LOUISVILLE, KY (WAVE) - Mayor Greg Fischer has announced plans to hire a private agency to take over Louisville Metro Animal Services.
Thursday morning, Fischer said he met with the Performance Review Committee, which he put together to review LMAS. Fischer appointed members to the committee back in January. After months of interviews, Fischer said the committee handed him a final report with their recommendations.
The 23 page report is detailed and addresses every aspect of the department including management, communications, public relations, organizational structure, facilities and equipment, staff, volunteers, and training, among other things. The report states LMAS lacks leadership, communication, and business structure. Forty three employees, including Interim Director, Debbie Fox were interviewed. After speaking to the group, the committee decided it was not necessary to interview any other person.
"The problem in mismanagement has, quite frankly, gone on far too long and it's time for significant change," Mayor Greg Fischer said.
Mayor Fischer said once they have a contract with a private agency, the search for a director will end. He said he is hopeful they will have an agency in place by July 1st. Since the private agency will handle shelter care and adoptions, Fischer said the city will focus on animal control.
"It's my hope this action will help us become a city in which no adoptable animal is euthanize," Fischer said.
For years, Metro Animal Services has been the center of controversy. Its Director, Giles Meloche resigned after accusations of sexual harassment and mismanagement. The interim Director, Wayne Zelinksky, left after city leaders said they learned he had a racy Internet business.
No-Kill Louisville President, Jessica Reid said the committee's report does not say anything volunteers and employees haven't been saying for years. She said they have been saying LMAS lacked leadership and did not have a strong management team. She expressed disappointment with the committee's findings.
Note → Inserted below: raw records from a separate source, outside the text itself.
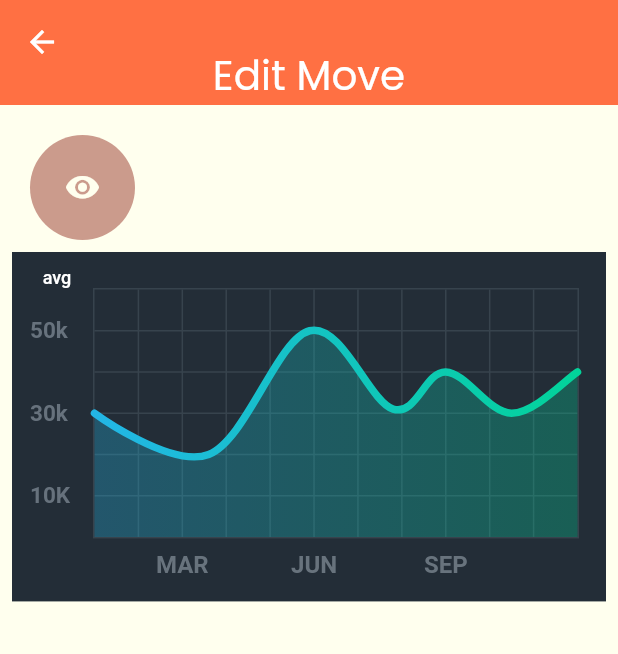
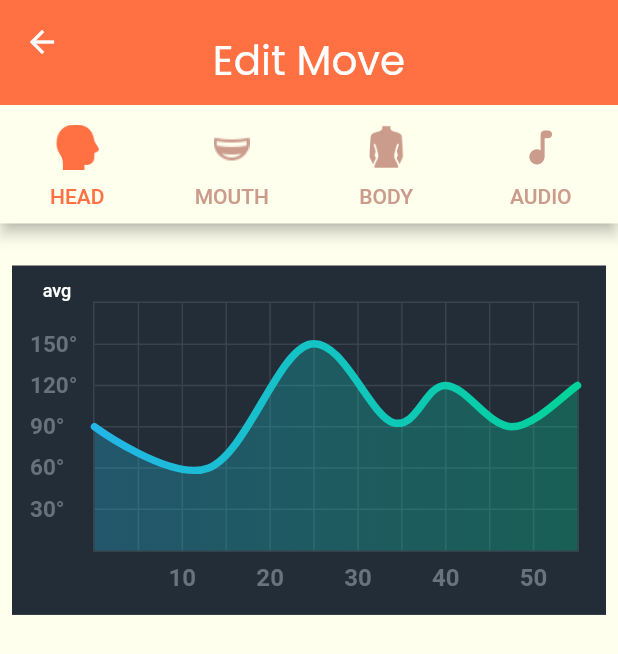
Before and after one commit to karenlander/Animatronics, a Flutter app: the EditMove screen opened directly, on a phone screen of 412 x 824 dp. Shown: the top 654 px of the screen. Run offline on Flutter 3.47's test engine with Material 2 defaults, Android fonts, the phone set to English and light mode, and no system bars; drawn by our look-alikes of fl_chart; our stand-ins replace animated_background, firebase_core, lottie; accounts and stored records are empty.

Commit message:
Tabs + graph

```diff
--- a/App/lib/edit_move_screen.dart
+++ b/App/lib/edit_move_screen.dart
@@ -1,7 +1,6 @@
 import 'package:animatronics/utils.dart';
 import 'package:flutter/cupertino.dart';
 import 'package:flutter/material.dart';
-import 'package:fl_chart/fl_chart.dart';
 
 import 'line_chart_sample2.dart';
 
@@ -23,7 +22,7 @@ class _EditMoveState extends State<EditMove> {
             backgroundColor: primaryOrange(),
             elevation: 0,
             flexibleSpace: Padding(
-              padding: const EdgeInsets.only(top: 30.0),
+              padding: const EdgeInsets.only(top: 20.0),
               child: Column(
                 children: [
                   newText(27, Colors.white, "Edit Move", false, true),
@@ -32,32 +31,94 @@ class _EditMoveState extends State<EditMove> {
             ),
           ),
         ),
-        body: Padding(
+        body: getTabs(context));
+  }
+}
+
+DefaultTabController getTabs(context) {
+  return DefaultTabController(
+    length: 4,
+    child: Scaffold(
+      backgroundColor: lightPink(),
+      appBar: AppBar(
+        automaticallyImplyLeading: false,
+        backgroundColor: lightPink(),
+        toolbarHeight: 5,
+        bottom: TabBar(
+          labelStyle: TextStyle(fontWeight: FontWeight.w500),
+          labelColor: primaryOrange(),
+          unselectedLabelColor: darkPink(),
+          indicatorPadding: const EdgeInsets.all(5),
+          indicator: BoxDecoration(
+            border: Border.all(color: lightPink(), width: 3),
+            borderRadius: BorderRadius.circular(10),
+            color: lightPink(),
+          ),
+          tabs: [
+            tabCreatorFromAssets("lib/head.png", "HEAD"),
+            tabCreatorFromAssets("lib/mouth.png", "MOUTH"),
+            tabCreatorFromAssets("lib/body.png", "BODY"),
+            tabCreator(Icons.music_note_rounded, "AUDIO")
+          ],
+        ),
+      ),
+      body: const TabBarView(
+        children: [
+          EditSensor(),
+          EditSensor(),
+          EditSensor(),
+          EditAudio(),
+        ],
+      ),
+    ),
+  );
+}
+
+Tab tabCreator(IconData icon, String text) {
+  return Tab(icon: Icon(icon, size: 30), text: text);
+}
+
+Tab tabCreatorFromAssets(String image, String text) {
+  return Tab(icon: ImageIcon(
+      AssetImage(image),
+      size:30
+  ), text: text);
+}
+
+class EditSensor extends StatefulWidget {
+  const EditSensor({Key? key}) : super(key: key);
+
+  @override
+  _EditSensorState createState() => _EditSensorState();
+}
+
+class _EditSensorState extends State<EditSensor> {
+  @override
+  Widget build(BuildContext context) {
+    return Padding(
       padding: const EdgeInsets.only(top:20),
       child: Column(
         children: [
           Padding(
-                padding: const EdgeInsets.only(left:20),
-                child: Row(
-                 // mainAxisAlignment: MainAxisAlignment.end,
-                  children: [
-                    CircleAvatar(
-                      radius: 35,
-                      child: Icon(
-                          Icons.visibility_rounded,
-                          color: lightPink()
-                      ),
-                      backgroundColor: darkPink(),
+            padding: const EdgeInsets.all(8.0),
+            child: LineChartSample2(),
           ),
         ],
       ),
-              ),
-              Padding(
-                padding: const EdgeInsets.all(8.0),
-                child: LineChartSample2(),
-              )
-            ],
-          ),
-        ));
+    );
   }
 }
+
+class EditAudio extends StatefulWidget {
+  const EditAudio({Key? key}) : super(key: key);
+
+  @override
+  _EditAudioState createState() => _EditAudioState();
+}
+
+class _EditAudioState extends State<EditAudio> {
+  @override
+  Widget build(BuildContext context) {
+    return Container();
+  }
+}
--- a/App/lib/line_chart_sample2.dart
+++ b/App/lib/line_chart_sample2.dart
@@ -65,13 +65,22 @@ class _LineChartSample2State extends State<LineChartSample2> {
     Widget text;
     switch (value.toInt()) {
       case 2:
-        text = const Text('MAR', style: style);
+        text = const Text('10', style: style);
         break;
-      case 5:
-        text = const Text('JUN', style: style);
+      case 4:
+        text = const Text('20', style: style);
+        break;
+      case 6:
+        text = const Text('30', style: style);
         break;
       case 8:
-        text = const Text('SEP', style: style);
+        text = const Text('40', style: style);
+        break;
+      case 10:
+        text = const Text('50', style: style);
+        break;
+      case 12:
+        text = const Text('60', style: style);
         break;
       default:
         text = const Text('', style: style);
@@ -90,13 +99,19 @@ class _LineChartSample2State extends State<LineChartSample2> {
     String text;
     switch (value.toInt()) {
       case 1:
-        text = '10K';
+        text = '30°';
+        break;
+      case 2:
+        text = '60°';
         break;
       case 3:
-        text = '30k';
+        text = '90°';
+        break;
+      case 4:
+        text = '120°';
         break;
       case 5:
-        text = '50k';
+        text = '150°';
         break;
       default:
         return Container();
--- a/App/lib/moves_screen.dart
+++ b/App/lib/moves_screen.dart
@@ -26,7 +26,7 @@ class _MainScreenState extends State<MainScreen> {
           backgroundColor: primaryOrange(),
           elevation: 0,
           flexibleSpace: Padding(
-            padding: const EdgeInsets.only(top: 30.0),
+            padding: const EdgeInsets.only(top: 20.0),
             child: Column(
               children: [
                 newText(27, Colors.white, "My moves", false, true),
@@ -52,20 +52,25 @@ class _MainScreenState extends State<MainScreen> {
                     movesName,
                     style: const TextStyle(fontSize: 18),
                   ),
-                  trailing: const Icon(
-                    Icons.mode_edit,
+                  trailing: IconButton(
+                    icon: const Icon(
+                      Icons.mode_edit,
+                    ),
+                    onPressed: (){
+                      Navigator.of(context).push(MaterialPageRoute(builder: (context)=> EditMove()));
+                    },
                   ),
                   leading:  CircleAvatar(
                     radius: 35,
-                    child: Icon(
-                      Icons.visibility_rounded,
-                      color: lightPink()
-                    ),
+                    child:
+                     Icon(
+                       //TODO: s1,s2, s3
+                        Icons.visibility_rounded,
+                        color: lightPink()
+                      ),
                     backgroundColor: darkPink(),
                   ),
                   onTap: () {
-                    //TODO: not here
-                    Navigator.of(context).push(MaterialPageRoute(builder: (context)=> EditMove()));
                   },
                 ),
               );
--- a/App/pubspec.yaml
+++ b/App/pubspec.yaml
@@ -65,6 +65,9 @@ flutter:
   # To add assets to your application, add an assets section, like this:
   assets:
     - lib/doll.json
+    - lib/mouth.png
+    - lib/head.png
+    - lib/body.png
   #   - images/a_dot_ham.jpeg
 
   # An image asset can refer to one or more resolution-specific "variants", see
```
Also changed, not shown: App/lib/body.png (added), App/lib/head.png (added), App/lib/mouth.png (added). Lines whose indentation alone changed are shown as unchanged.
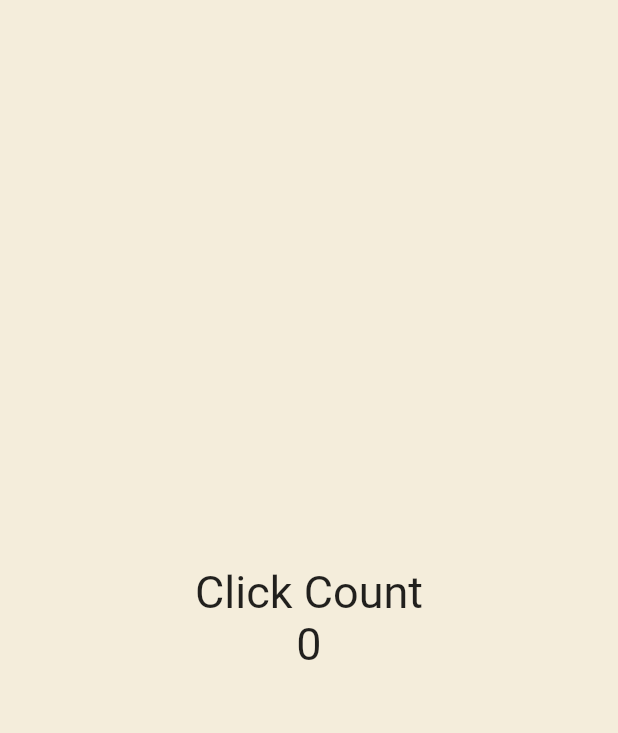
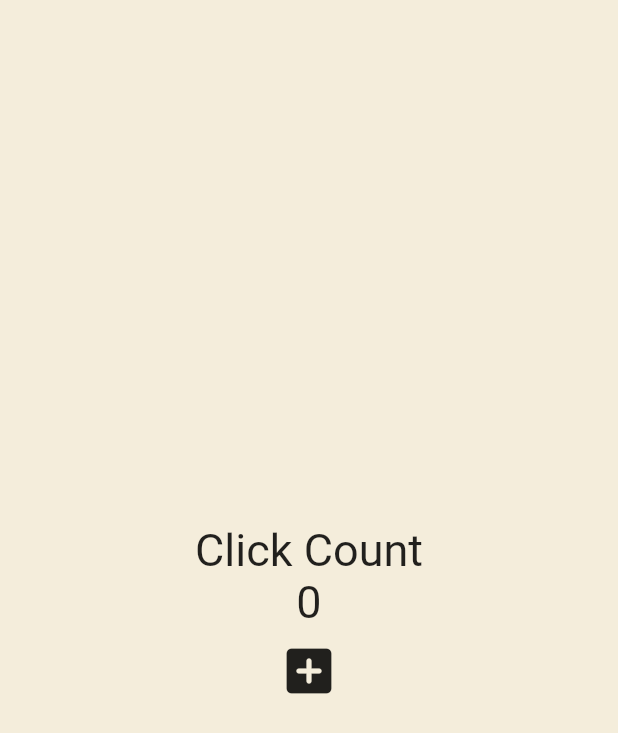
Before and after one commit to Myoungmin/flutter_stateful_widgets, a Flutter app: the screen it shows after launch, on a phone screen of 412 x 824 dp. Shown: the top 733 px of the screen. Run offline on Flutter 3.47's test engine with Material 2 defaults, Android fonts, the phone set to English and light mode, and no system bars.

Commit message:
버튼 추가

```diff
--- a/lib/main.dart
+++ b/lib/main.dart
@@ -14,6 +14,8 @@ class App extends StatefulWidget {
 class _AppState extends State<App> {
   int counter = 0;
 
+  void onClicked() {}
+
   @override
   Widget build(BuildContext context) {
     return MaterialApp(
@@ -29,6 +31,13 @@ class _AppState extends State<App> {
               '$counter',
               style: const TextStyle(fontSize: 30),
             ),
+            IconButton(
+              iconSize: 40,
+              onPressed: onClicked,
+              icon: const Icon(
+                Icons.add_box_rounded,
+              ),
+            ),
           ]),
         ),
       ),
```
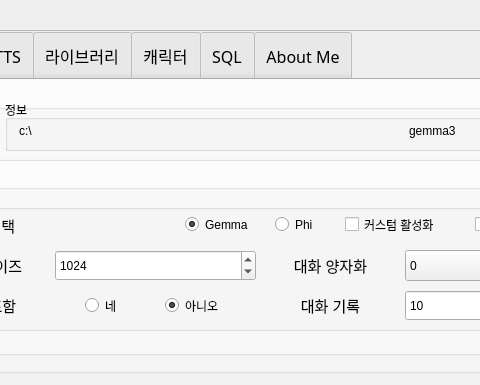
MelissaJSM/ProjectLucia_Server_HiyoriEdition, file Ui/untitled.ui: the form before one commit; both pictures show x 167 to 647 and y 0 to 385 of the 841 by 887 pixel window.
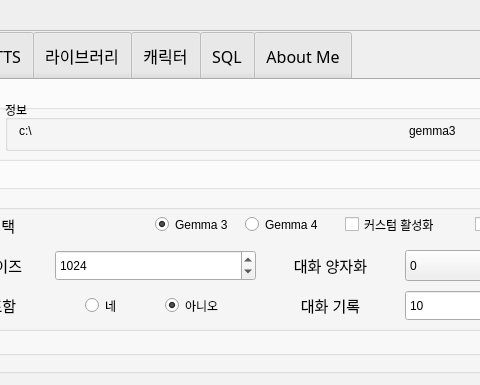
The form after the commit. The open tabs and pages were chosen to show the change.

Commit message: gemma4 지원 작업 중

Patch:
```diff
--- a/Ui/untitled.ui
+++ b/Ui/untitled.ui
@@ -395,9 +395,9 @@
              <widget class="QRadioButton" name="PhiRadioButton">
               <property name="geometry">
                <rect>
-                <x>130</x>
+                <x>100</x>
                 <y>-1</y>
-                <width>51</width>
+                <width>81</width>
                 <height>31</height>
                </rect>
               </property>
@@ -405,7 +405,7 @@
                <string>&lt;html&gt;&lt;head/&gt;&lt;body&gt;&lt;p&gt;실험 단계입니다. 부정확 할 수 있습니다.&lt;/p&gt;&lt;/body&gt;&lt;/html&gt;</string>
               </property>
               <property name="text">
-               <string>Phi</string>
+               <string>Gemma 4</string>
               </property>
               <property name="checkable">
                <bool>true</bool>
@@ -417,14 +417,14 @@
              <widget class="QRadioButton" name="GemmaRadioButton">
               <property name="geometry">
                <rect>
-                <x>40</x>
+                <x>10</x>
                 <y>-1</y>
-                <width>71</width>
+                <width>81</width>
                 <height>31</height>
                </rect>
               </property>
               <property name="text">
-               <string>Gemma</string>
+               <string>Gemma 3</string>
               </property>
               <property name="checked">
                <bool>true</bool>
```
Left out of the diff: 18 changed lines with no effect on the pictures. The commit also changes 6 other files.
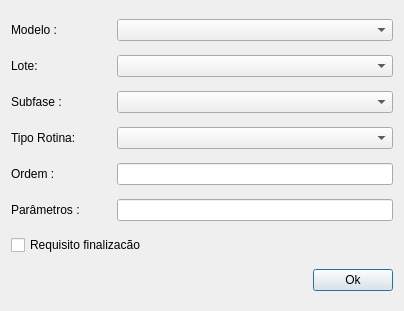
This is uis/addModelProfileForm.ui in dsgoficial/SAP_Gerente as Qt 5 draws it before an edit. The edited form follows.
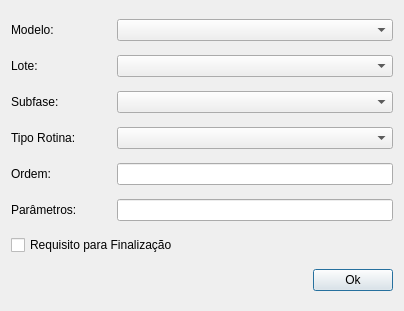
This is the edited form.

The edit to the form file:
```diff
--- a/uis/addModelProfileForm.ui
+++ b/uis/addModelProfileForm.ui
@@ -37,7 +37,7 @@
         </size>
        </property>
        <property name="text">
-        <string>Modelo :</string>
+        <string>Modelo:</string>
        </property>
       </widget>
      </item>
@@ -101,7 +101,7 @@
         </size>
        </property>
        <property name="text">
-        <string>Subfase :</string>
+        <string>Subfase:</string>
        </property>
       </widget>
      </item>
@@ -165,7 +165,7 @@
         </size>
        </property>
        <property name="text">
-        <string>Ordem :</string>
+        <string>Ordem:</string>
        </property>
       </widget>
      </item>
@@ -204,7 +204,7 @@
         </size>
        </property>
        <property name="text">
-        <string>Parâmetros :</string>
+        <string>Parâmetros:</string>
        </property>
       </widget>
      </item>
@@ -223,7 +223,7 @@
    <item row="6" column="0">
     <widget class="QCheckBox" name="completionCkb">
      <property name="text">
-      <string>Requisito finalizacão</string>
+      <string>Requisito para Finalização</string>
      </property>
     </widget>
    </item>
```
Left out of the diff: 7 changed lines with no effect on the pictures.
"it feels like a betrayal to me as a volunteer," she said. Reid said it feels as if city leaders needed to bring in another team to validate what volunteers and employees have been saying all along.
She said she does not have confidence in the system, saying they were told LMAS was getting an new director not a private agency.
"I want a guarantee, if they're going to look for a private agency that they are a no-kill model because that's what we were promised. If that's what it is, I'm all for it. I support it," Reid said.
Reid said the committee never spoke to organizations like No-Kill Louisville to get their take. The mayor's office said, moving forward, they want to make sure the private agency will do that. Reid hopes there will not be favoritism.